By DAVID SALTONSTALL
DAILY NEWS CITY HALL BUREAU CHIEF
A decision with potentially huge implications for New York will be made tomorrow in far-away Lausanne, Switzerland - a city with fewer people than most Manhattan zip codes.
That's where the International Olympic Committee will announce which of nine cities will reach the short list to host the 2012 Olympics.
The stakes could not be higher for Mayor Bloomberg, who is counting on the city's Olympic bid to help spur everything from the development of Manhattan's far West Side to new affordable housing in Queens to the city's tourism trade.
"Make no mistake about it," said Deputy Mayor Dan Doctoroff, who will be in Lausanne when the finalists are announced. "The competition is intense."
New York is up against eight other cities: Havana, Istanbul, Leipzig, London, Madrid, Moscow, Paris and Rio de Janeiro.
While the IOC has not said how many cities will be cut, veteran Olympic watchers believe three or four will be eliminated this week. The final winner will not be named until July 2005.
Most experts also believe the likelihood of New York's surviving this round is strong.
"Their chances of reaching the short list are pretty much rock solid," said Rob Livingstone, the producer of GamesBids.com, an Internet site that tracks Olympic bids.
"The United States generates so much revenue for the IOC, they wouldn't want to insult the U.S. by kicking off the only American city so early," he added. "And it is a good bid."
A win would be a big boost for Bloomberg, who is still battling to convince voters that a new stadium on the far West Side - paid for in part by $300 million in city funds - would bring further development in the area.
The Olympics also would spur the construction of a 4,400-unit athletes' village in Long Island City, Queens - providing affordable housing after the games - and revitalize athletic centers and transportation hubs across the region, the mayor argues.
Officially, Bloomberg says the stadium is for the Jets - and should be built regardless of any Olympic offer.

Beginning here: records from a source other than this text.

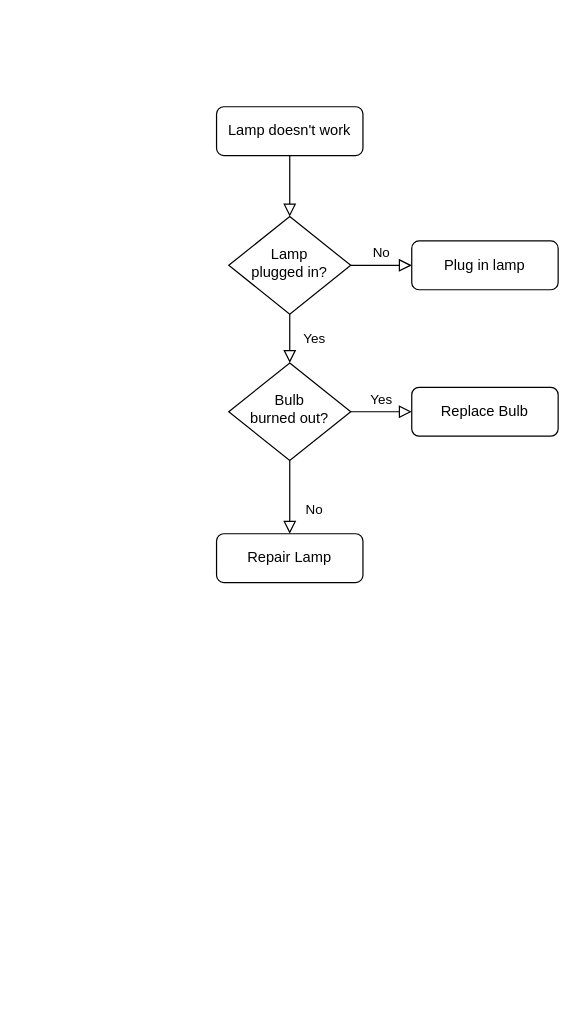
FurkanAdalar/school keeps this draw.io diagram as Başlıksız Diyagram.drawio. Above is the earlier version. Source tidied: cells renumbered, new cells numbered last; positions are measured from the earlier drawing's top-left corner, leaving out a move shared by most shapes. Both pictures are drawn from the tidied source at 122%, with x=0, y=0 at pixel (216, 106).
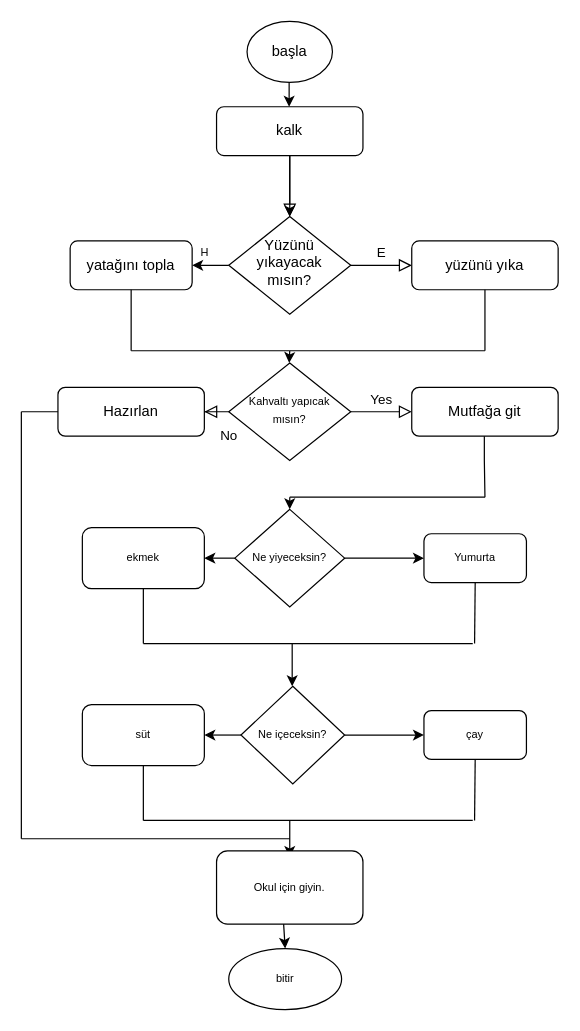
The same page after the edit.

Commit message:
günlük rutin Diyagram.drawio

What changed in the source:
```diff
@@
-    <mxCell id="3" value="Lamp doesn't work" style="rounded=1;whiteSpace=wrap;html=1;fontSize=12;glass=0;strokeWidth=1;shadow=0;" parent="1" vertex="1">
+    <mxCell id="3" value="kalk" style="rounded=1;whiteSpace=wrap;html=1;fontSize=12;glass=0;strokeWidth=1;shadow=0;" parent="1" vertex="1">
       <mxGeometry width="120" height="40" as="geometry" />
     </mxCell>
-    <mxCell id="4" value="Yes" style="rounded=0;html=1;jettySize=auto;fontSize=11;endArrow=block;endFill=0;endSize=8;strokeWidth=1;shadow=0;labelBackgroundColor=none;edgeStyle=orthogonalEdgeStyle;" parent="1" edge="1" source="6" target="10">
-      <mxGeometry y="20" relative="1" as="geometry" />
-    </mxCell>
-    <mxCell id="5" value="No" style="edgeStyle=orthogonalEdgeStyle;rounded=0;html=1;jettySize=auto;fontSize=11;endArrow=block;endFill=0;endSize=8;strokeWidth=1;shadow=0;labelBackgroundColor=none;" parent="1" edge="1" source="6" target="7">
-      <mxGeometry y="10" relative="1" as="geometry" />
+    <mxCell id="5" value="E" style="edgeStyle=orthogonalEdgeStyle;rounded=0;html=1;jettySize=auto;fontSize=11;endArrow=block;endFill=0;endSize=8;strokeWidth=1;shadow=0;labelBackgroundColor=none;" parent="1" edge="1" source="6" target="7">
+      <mxGeometry y="10" relative="1" as="geometry">
+        <Array as="points">
+          <mxPoint x="140" y="130" />
+          <mxPoint x="140" y="130" />
+        </Array>
+      </mxGeometry>
     </mxCell>
+    <mxCell id="13" style="edgeStyle=orthogonalEdgeStyle;rounded=0;jettySize=auto;html=1;fontSize=9;" parent="1" edge="1" source="6" target="17">
+      <mxGeometry relative="1" as="geometry" />
+    </mxCell>
-    <mxCell id="6" value="Lamp&lt;br&gt;plugged in?" style="rhombus;whiteSpace=wrap;html=1;shadow=0;fontFamily=Helvetica;fontSize=12;align=center;strokeWidth=1;spacing=6;spacingTop=-4;" parent="1" vertex="1">
+    <mxCell id="6" value="Yüzünü yıkayacak mısın?" style="rhombus;whiteSpace=wrap;html=1;shadow=0;fontFamily=Helvetica;fontSize=12;align=center;strokeWidth=1;spacing=6;spacingTop=-4;" parent="1" vertex="1">
       <mxGeometry x="10" y="90" width="100" height="80" as="geometry" />
     </mxCell>
-    <mxCell id="7" value="Plug in lamp" style="rounded=1;whiteSpace=wrap;html=1;fontSize=12;glass=0;strokeWidth=1;shadow=0;" parent="1" vertex="1">
+    <mxCell id="7" value="yüzünü yıka" style="rounded=1;whiteSpace=wrap;html=1;fontSize=12;glass=0;strokeWidth=1;shadow=0;" parent="1" vertex="1">
       <mxGeometry x="160" y="110" width="120" height="40" as="geometry" />
     </mxCell>
@@
-    <mxCell id="10" value="Bulb&lt;br&gt;burned out?" style="rhombus;whiteSpace=wrap;html=1;shadow=0;fontFamily=Helvetica;fontSize=12;align=center;strokeWidth=1;spacing=6;spacingTop=-4;" parent="1" vertex="1">
+    <mxCell id="10" value="&lt;p style=&quot;line-height: 1.2;&quot;&gt;&lt;font style=&quot;font-size: 9px;&quot;&gt;Kahvaltı yapıcak mısın?&lt;/font&gt;&lt;/p&gt;" style="rhombus;whiteSpace=wrap;html=1;shadow=0;fontFamily=Helvetica;fontSize=12;align=center;strokeWidth=1;spacing=6;spacingTop=-4;" parent="1" vertex="1">
       <mxGeometry x="10" y="210" width="100" height="80" as="geometry" />
     </mxCell>
-    <mxCell id="11" value="Repair Lamp" style="rounded=1;whiteSpace=wrap;html=1;fontSize=12;glass=0;strokeWidth=1;shadow=0;" parent="1" vertex="1">
-      <mxGeometry y="350" width="120" height="40" as="geometry" />
+    <mxCell id="11" value="Hazırlan" style="rounded=1;whiteSpace=wrap;html=1;fontSize=12;glass=0;strokeWidth=1;shadow=0;" parent="1" vertex="1">
+      <mxGeometry x="-130" y="230" width="120" height="40" as="geometry" />
     </mxCell>
-    <mxCell id="12" value="Replace Bulb" style="rounded=1;whiteSpace=wrap;html=1;fontSize=12;glass=0;strokeWidth=1;shadow=0;" parent="1" vertex="1">
+    <mxCell id="12" value="Mutfağa git" style="rounded=1;whiteSpace=wrap;html=1;fontSize=12;glass=0;strokeWidth=1;shadow=0;" parent="1" vertex="1">
       <mxGeometry x="160" y="230" width="120" height="40" as="geometry" />
     </mxCell>
+    <mxCell id="14" style="edgeStyle=orthogonalEdgeStyle;rounded=0;jettySize=auto;html=1;" parent="1" edge="1" target="6">
+      <mxGeometry relative="1" as="geometry">
+        <mxPoint x="60" y="40" as="sourcePoint" />
+        <Array as="points">
+          <mxPoint x="60" y="40" />
+          <mxPoint x="60" y="40" />
+        </Array>
+      </mxGeometry>
+    </mxCell>
+    <mxCell id="15" value="başla" style="ellipse;whiteSpace=wrap;html=1;" parent="1" vertex="1">
+      <mxGeometry x="25" y="-70" width="70" height="50" as="geometry" />
+    </mxCell>
+    <mxCell id="16" style="endArrow=classic;html=1;rounded=0;" parent="1" edge="1">
+      <mxGeometry relative="1" as="geometry">
+        <mxPoint x="59.5" y="-20" as="sourcePoint" />
+        <mxPoint x="59.5" as="targetPoint" />
+        <Array as="points">
+          <mxPoint x="59.5" y="-20" />
+        </Array>
+      </mxGeometry>
+    </mxCell>
+    <mxCell id="17" value="yatağını topla" style="rounded=1;whiteSpace=wrap;html=1;" parent="1" vertex="1">
+      <mxGeometry x="-120" y="110" width="100" height="40" as="geometry" />
+    </mxCell>
+    <mxCell id="18" value="H" style="text;html=1;align=center;verticalAlign=middle;strokeColor=none;fillColor=none;fontSize=9;" parent="1" vertex="1">
+      <mxGeometry x="-25" y="110" width="30" height="20" as="geometry" />
+    </mxCell>
+    <mxCell id="19" style="endArrow=classic;html=1;rounded=0;fontSize=9;" parent="1" edge="1">
+      <mxGeometry relative="1" as="geometry">
+        <mxPoint x="60" y="200" as="sourcePoint" />
+        <mxPoint x="59.5" y="210" as="targetPoint" />
+      </mxGeometry>
+    </mxCell>
+    <mxCell id="20" style="endArrow=none;html=1;rounded=0;fontSize=9;" parent="1" edge="1">
+      <mxGeometry relative="1" as="geometry">
+        <mxPoint x="-70" y="200" as="sourcePoint" />
+        <mxPoint x="-70" y="150" as="targetPoint" />
+      </mxGeometry>
+    </mxCell>
+    <mxCell id="21" style="endArrow=none;html=1;rounded=0;fontSize=9;" parent="1" edge="1">
+      <mxGeometry relative="1" as="geometry">
+        <mxPoint x="-70" y="200" as="sourcePoint" />
+        <mxPoint x="60" y="200" as="targetPoint" />
+      </mxGeometry>
+    </mxCell>
+    <mxCell id="22" style="endArrow=none;html=1;rounded=0;fontSize=9;entryX=0.5;entryY=1;entryDx=0;entryDy=0;" parent="1" edge="1" target="7">
+      <mxGeometry relative="1" as="geometry">
+        <mxPoint x="220" y="200" as="sourcePoint" />
+      </mxGeometry>
+    </mxCell>
+    <mxCell id="23" style="endArrow=none;html=1;rounded=0;fontSize=9;" parent="1" edge="1">
+      <mxGeometry relative="1" as="geometry">
+        <mxPoint x="60" y="200" as="sourcePoint" />
+        <mxPoint x="220" y="200" as="targetPoint" />
+      </mxGeometry>
+    </mxCell>
+    <mxCell id="24" value="Ne yiyeceksin?" style="rhombus;whiteSpace=wrap;html=1;fontSize=9;" parent="1" vertex="1">
+      <mxGeometry x="15" y="330" width="90" height="80" as="geometry" />
+    </mxCell>
+    <mxCell id="25" style="endArrow=none;html=1;rounded=0;fontSize=9;" parent="1" edge="1">
+      <mxGeometry relative="1" as="geometry">
+        <mxPoint x="220" y="320" as="sourcePoint" />
+        <mxPoint x="219.5" y="270" as="targetPoint" />
+        <Array as="points">
+          <mxPoint x="219.5" y="290" />
+        </Array>
+      </mxGeometry>
+    </mxCell>
+    <mxCell id="26" style="endArrow=none;html=1;rounded=0;fontSize=9;" parent="1" edge="1">
+      <mxGeometry relative="1" as="geometry">
+        <mxPoint x="60" y="320" as="sourcePoint" />
+        <mxPoint x="220" y="320" as="targetPoint" />
+      </mxGeometry>
+    </mxCell>
+    <mxCell id="27" style="endArrow=classic;html=1;rounded=0;fontSize=9;entryX=0.5;entryY=0;entryDx=0;entryDy=0;" parent="1" edge="1" target="24">
+      <mxGeometry relative="1" as="geometry">
+        <mxPoint x="60" y="320" as="sourcePoint" />
+      </mxGeometry>
+    </mxCell>
+    <mxCell id="28" value="Yumurta" style="rounded=1;whiteSpace=wrap;html=1;fontSize=9;" parent="1" vertex="1">
+      <mxGeometry x="170" y="350" width="84" height="40" as="geometry" />
+    </mxCell>
+    <mxCell id="29" style="endArrow=classic;html=1;rounded=0;fontSize=9;entryX=0;entryY=0.5;entryDx=0;entryDy=0;" parent="1" edge="1" target="28">
+      <mxGeometry relative="1" as="geometry">
+        <mxPoint x="105" y="370" as="sourcePoint" />
+      </mxGeometry>
+    </mxCell>
+    <mxCell id="30" value="ekmek" style="rounded=1;whiteSpace=wrap;html=1;fontSize=9;" parent="1" vertex="1">
+      <mxGeometry x="-110" y="345" width="100" height="50" as="geometry" />
+    </mxCell>
+    <mxCell id="31" style="endArrow=classic;html=1;rounded=0;fontSize=9;entryX=1;entryY=0.5;entryDx=0;entryDy=0;" parent="1" edge="1" target="30">
+      <mxGeometry relative="1" as="geometry">
+        <mxPoint x="15" y="370" as="sourcePoint" />
+      </mxGeometry>
+    </mxCell>
+    <mxCell id="32" style="endArrow=none;html=1;rounded=0;fontSize=9;" parent="1" edge="1">
+      <mxGeometry relative="1" as="geometry">
+        <mxPoint x="-60" y="440" as="sourcePoint" />
+        <mxPoint x="-60" y="395" as="targetPoint" />
+      </mxGeometry>
+    </mxCell>
+    <mxCell id="33" style="endArrow=none;html=1;rounded=0;fontSize=9;entryX=0.5;entryY=1;entryDx=0;entryDy=0;" parent="1" edge="1" target="28">
+      <mxGeometry relative="1" as="geometry">
+        <mxPoint x="211.5" y="440" as="sourcePoint" />
+      </mxGeometry>
+    </mxCell>
+    <mxCell id="34" style="endArrow=none;html=1;rounded=0;fontSize=9;" parent="1" edge="1">
+      <mxGeometry relative="1" as="geometry">
+        <mxPoint x="-60" y="440" as="sourcePoint" />
+        <mxPoint x="210" y="440" as="targetPoint" />
+      </mxGeometry>
+    </mxCell>
+    <mxCell id="35" style="endArrow=classic;html=1;rounded=0;fontSize=9;" parent="1" edge="1">
+      <mxGeometry relative="1" as="geometry">
+        <mxPoint x="62" y="440" as="sourcePoint" />
+        <mxPoint x="62" y="475" as="targetPoint" />
+      </mxGeometry>
+    </mxCell>
+    <mxCell id="36" value="çay" style="rounded=1;whiteSpace=wrap;html=1;fontSize=9;" parent="1" vertex="1">
+      <mxGeometry x="170" y="495" width="84" height="40" as="geometry" />
+    </mxCell>
+    <mxCell id="37" style="endArrow=classic;html=1;rounded=0;fontSize=9;entryX=0;entryY=0.5;entryDx=0;entryDy=0;" parent="1" edge="1" target="36">
+      <mxGeometry relative="1" as="geometry">
+        <mxPoint x="105" y="515" as="sourcePoint" />
+      </mxGeometry>
+    </mxCell>
+    <mxCell id="38" value="süt" style="rounded=1;whiteSpace=wrap;html=1;fontSize=9;" parent="1" vertex="1">
+      <mxGeometry x="-110" y="490" width="100" height="50" as="geometry" />
+    </mxCell>
+    <mxCell id="39" style="endArrow=classic;html=1;rounded=0;fontSize=9;entryX=1;entryY=0.5;entryDx=0;entryDy=0;exitX=0;exitY=0.5;exitDx=0;exitDy=0;" parent="1" edge="1" source="44" target="38">
+      <mxGeometry relative="1" as="geometry" />
+    </mxCell>
+    <mxCell id="40" style="endArrow=none;html=1;rounded=0;fontSize=9;" parent="1" edge="1">
+      <mxGeometry relative="1" as="geometry">
+        <mxPoint x="-60" y="585" as="sourcePoint" />
+        <mxPoint x="-60" y="540" as="targetPoint" />
+      </mxGeometry>
+    </mxCell>
+    <mxCell id="41" style="endArrow=none;html=1;rounded=0;fontSize=9;entryX=0.5;entryY=1;entryDx=0;entryDy=0;" parent="1" edge="1" target="36">
+      <mxGeometry relative="1" as="geometry">
+        <mxPoint x="211.5" y="585" as="sourcePoint" />
+      </mxGeometry>
+    </mxCell>
+    <mxCell id="42" style="endArrow=none;html=1;rounded=0;fontSize=9;" parent="1" edge="1">
+      <mxGeometry relative="1" as="geometry">
+        <mxPoint x="-60" y="585" as="sourcePoint" />
+        <mxPoint x="210" y="585" as="targetPoint" />
+      </mxGeometry>
+    </mxCell>
+    <mxCell id="43" style="endArrow=classic;html=1;rounded=0;fontSize=9;" parent="1" edge="1">
+      <mxGeometry relative="1" as="geometry">
+        <mxPoint x="60" y="585" as="sourcePoint" />
+        <mxPoint x="60" y="615" as="targetPoint" />
+      </mxGeometry>
+    </mxCell>
+    <mxCell id="44" value="Ne içeceksin?" style="rhombus;whiteSpace=wrap;html=1;fontSize=9;" parent="1" vertex="1">
+      <mxGeometry x="20" y="475" width="85" height="80" as="geometry" />
+    </mxCell>
+    <mxCell id="45" value="Okul için giyin." style="rounded=1;whiteSpace=wrap;html=1;fontSize=9;" parent="1" vertex="1">
+      <mxGeometry y="610" width="120" height="60" as="geometry" />
+    </mxCell>
+    <mxCell id="46" style="endArrow=none;html=1;rounded=0;fontSize=9;" parent="1" edge="1">
+      <mxGeometry relative="1" as="geometry">
+        <mxPoint x="-160" y="250" as="sourcePoint" />
+        <mxPoint x="-130" y="250" as="targetPoint" />
+      </mxGeometry>
+    </mxCell>
+    <mxCell id="47" style="endArrow=none;html=1;rounded=0;fontSize=9;" parent="1" edge="1">
+      <mxGeometry relative="1" as="geometry">
+        <mxPoint x="-160" y="600" as="sourcePoint" />
+        <mxPoint x="-160" y="250" as="targetPoint" />
+      </mxGeometry>
+    </mxCell>
+    <mxCell id="48" style="endArrow=none;html=1;rounded=0;fontSize=9;" parent="1" edge="1">
+      <mxGeometry relative="1" as="geometry">
+        <mxPoint x="-160" y="600" as="sourcePoint" />
+        <mxPoint x="60" y="600" as="targetPoint" />
+      </mxGeometry>
+    </mxCell>
+    <mxCell id="49" value="bitir" style="ellipse;whiteSpace=wrap;html=1;fontSize=9;" parent="1" vertex="1">
+      <mxGeometry x="10" y="690" width="92.5" height="50" as="geometry" />
+    </mxCell>
+    <mxCell id="50" style="endArrow=classic;html=1;rounded=0;fontSize=9;entryX=0.5;entryY=0;entryDx=0;entryDy=0;" parent="1" edge="1" target="49">
+      <mxGeometry relative="1" as="geometry">
+        <mxPoint x="55" y="670" as="sourcePoint" />
+      </mxGeometry>
+    </mxCell>
```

But it's hard to underestimate the political pull of an Olympic role for the 70,000-seat arena.[/b][/color]
"The stadium is so tied to the Olympics, it will be a lot more difficult to justify the public expenditure simply for a Jets stadium," said Jonathan Bowles, research director at the Center for an Urban Future.
[color=green][b]The Daily News Also did a poll on weither or not NYC wants an Olympics.
It's loosing 73% NO to 27% YES.